===== Data in this exercise
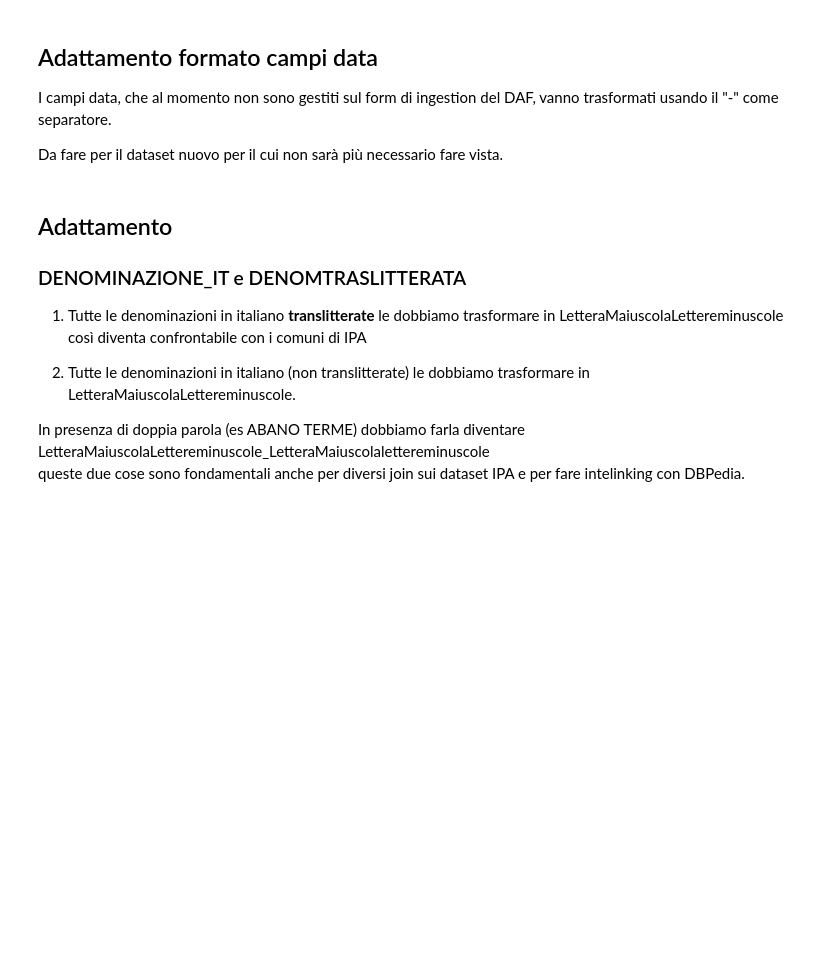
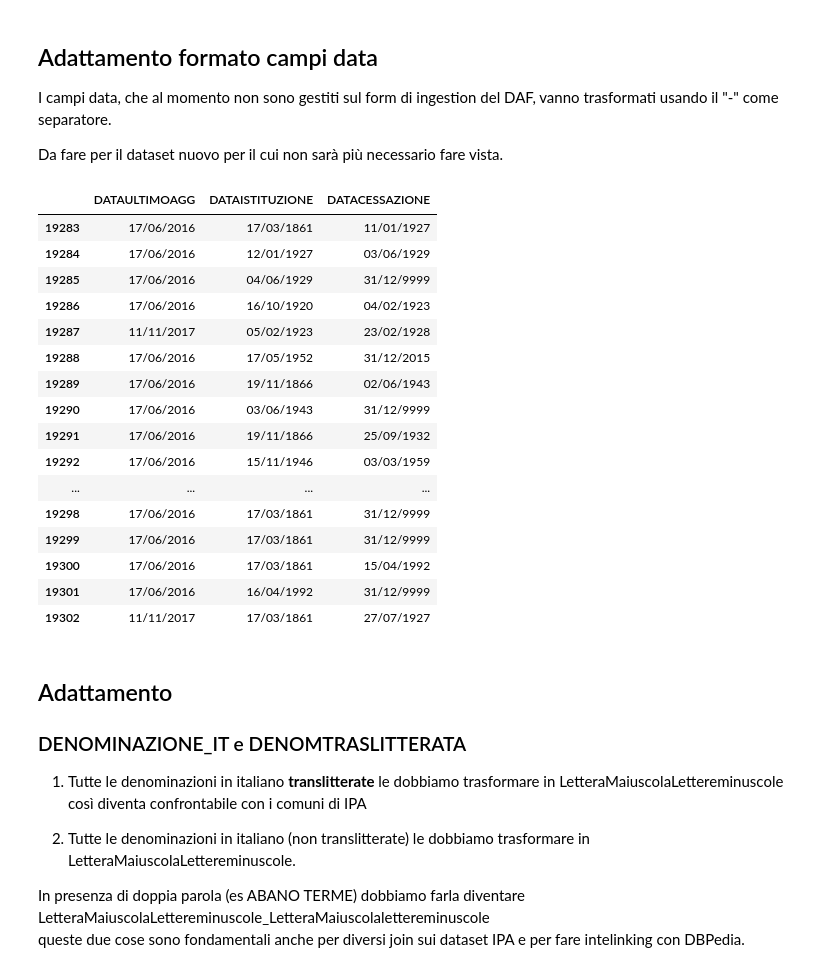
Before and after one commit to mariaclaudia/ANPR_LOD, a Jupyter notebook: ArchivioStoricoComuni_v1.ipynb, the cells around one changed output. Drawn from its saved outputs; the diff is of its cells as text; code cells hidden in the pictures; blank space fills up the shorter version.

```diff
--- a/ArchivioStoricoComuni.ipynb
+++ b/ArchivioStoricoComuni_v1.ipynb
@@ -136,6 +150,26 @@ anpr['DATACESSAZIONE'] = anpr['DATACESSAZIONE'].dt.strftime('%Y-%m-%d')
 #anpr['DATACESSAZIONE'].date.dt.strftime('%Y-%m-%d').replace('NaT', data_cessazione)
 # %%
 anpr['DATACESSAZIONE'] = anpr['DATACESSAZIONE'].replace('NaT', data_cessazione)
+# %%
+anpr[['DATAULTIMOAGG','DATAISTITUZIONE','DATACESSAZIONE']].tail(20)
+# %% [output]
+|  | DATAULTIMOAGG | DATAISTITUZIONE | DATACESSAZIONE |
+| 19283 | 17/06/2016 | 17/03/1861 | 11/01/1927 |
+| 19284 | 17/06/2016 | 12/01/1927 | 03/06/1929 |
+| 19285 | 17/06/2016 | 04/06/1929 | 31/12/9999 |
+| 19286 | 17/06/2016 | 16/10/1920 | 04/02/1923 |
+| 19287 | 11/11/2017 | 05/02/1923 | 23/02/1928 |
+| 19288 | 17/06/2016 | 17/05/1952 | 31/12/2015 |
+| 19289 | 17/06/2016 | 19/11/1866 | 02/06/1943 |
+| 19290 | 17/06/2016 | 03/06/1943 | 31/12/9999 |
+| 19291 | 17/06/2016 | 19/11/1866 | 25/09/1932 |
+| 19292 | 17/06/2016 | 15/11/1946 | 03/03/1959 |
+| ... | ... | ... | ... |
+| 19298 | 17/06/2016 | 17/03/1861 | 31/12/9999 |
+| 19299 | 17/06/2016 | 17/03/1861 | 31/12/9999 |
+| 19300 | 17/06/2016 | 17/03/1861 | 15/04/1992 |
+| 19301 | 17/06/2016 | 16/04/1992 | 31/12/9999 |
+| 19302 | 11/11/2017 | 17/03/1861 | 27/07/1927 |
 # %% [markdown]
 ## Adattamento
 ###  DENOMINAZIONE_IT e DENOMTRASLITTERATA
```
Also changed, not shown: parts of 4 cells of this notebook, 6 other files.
==========
The problem
Return all of the lines above without alteration, minus the pictures.

Your solution
Before and after one commit to mariaclaudia/ANPR_LOD, a Jupyter notebook: ArchivioStoricoComuni_v1.ipynb, the cells around one changed output. Drawn from its saved outputs; the diff is of its cells as text; code cells hidden in the pictures; blank space fills up the shorter version.

```diff
--- a/ArchivioStoricoComuni.ipynb
+++ b/ArchivioStoricoComuni_v1.ipynb
@@ -136,6 +150,26 @@ anpr['DATACESSAZIONE'] = anpr['DATACESSAZIONE'].dt.strftime('%Y-%m-%d')
 #anpr['DATACESSAZIONE'].date.dt.strftime('%Y-%m-%d').replace('NaT', data_cessazione)
 # %%
 anpr['DATACESSAZIONE'] = anpr['DATACESSAZIONE'].replace('NaT', data_cessazione)
+# %%
+anpr[['DATAULTIMOAGG','DATAISTITUZIONE','DATACESSAZIONE']].tail(20)
+# %% [output]
+|  | DATAULTIMOAGG | DATAISTITUZIONE | DATACESSAZIONE |
+| 19283 | 17/06/2016 | 17/03/1861 | 11/01/1927 |
+| 19284 | 17/06/2016 | 12/01/1927 | 03/06/1929 |
+| 19285 | 17/06/2016 | 04/06/1929 | 31/12/9999 |
+| 19286 | 17/06/2016 | 16/10/1920 | 04/02/1923 |
+| 19287 | 11/11/2017 | 05/02/1923 | 23/02/1928 |
+| 19288 | 17/06/2016 | 17/05/1952 | 31/12/2015 |
+| 19289 | 17/06/2016 | 19/11/1866 | 02/06/1943 |
+| 19290 | 17/06/2016 | 03/06/1943 | 31/12/9999 |
+| 19291 | 17/06/2016 | 19/11/1866 | 25/09/1932 |
+| 19292 | 17/06/2016 | 15/11/1946 | 03/03/1959 |
+| ... | ... | ... | ... |
+| 19298 | 17/06/2016 | 17/03/1861 | 31/12/9999 |
+| 19299 | 17/06/2016 | 17/03/1861 | 31/12/9999 |
+| 19300 | 17/06/2016 | 17/03/1861 | 15/04/1992 |
+| 19301 | 17/06/2016 | 16/04/1992 | 31/12/9999 |
+| 19302 | 11/11/2017 | 17/03/1861 | 27/07/1927 |
 # %% [markdown]
 ## Adattamento
 ###  DENOMINAZIONE_IT e DENOMTRASLITTERATA
```
Also changed, not shown: parts of 4 cells of this notebook, 6 other files.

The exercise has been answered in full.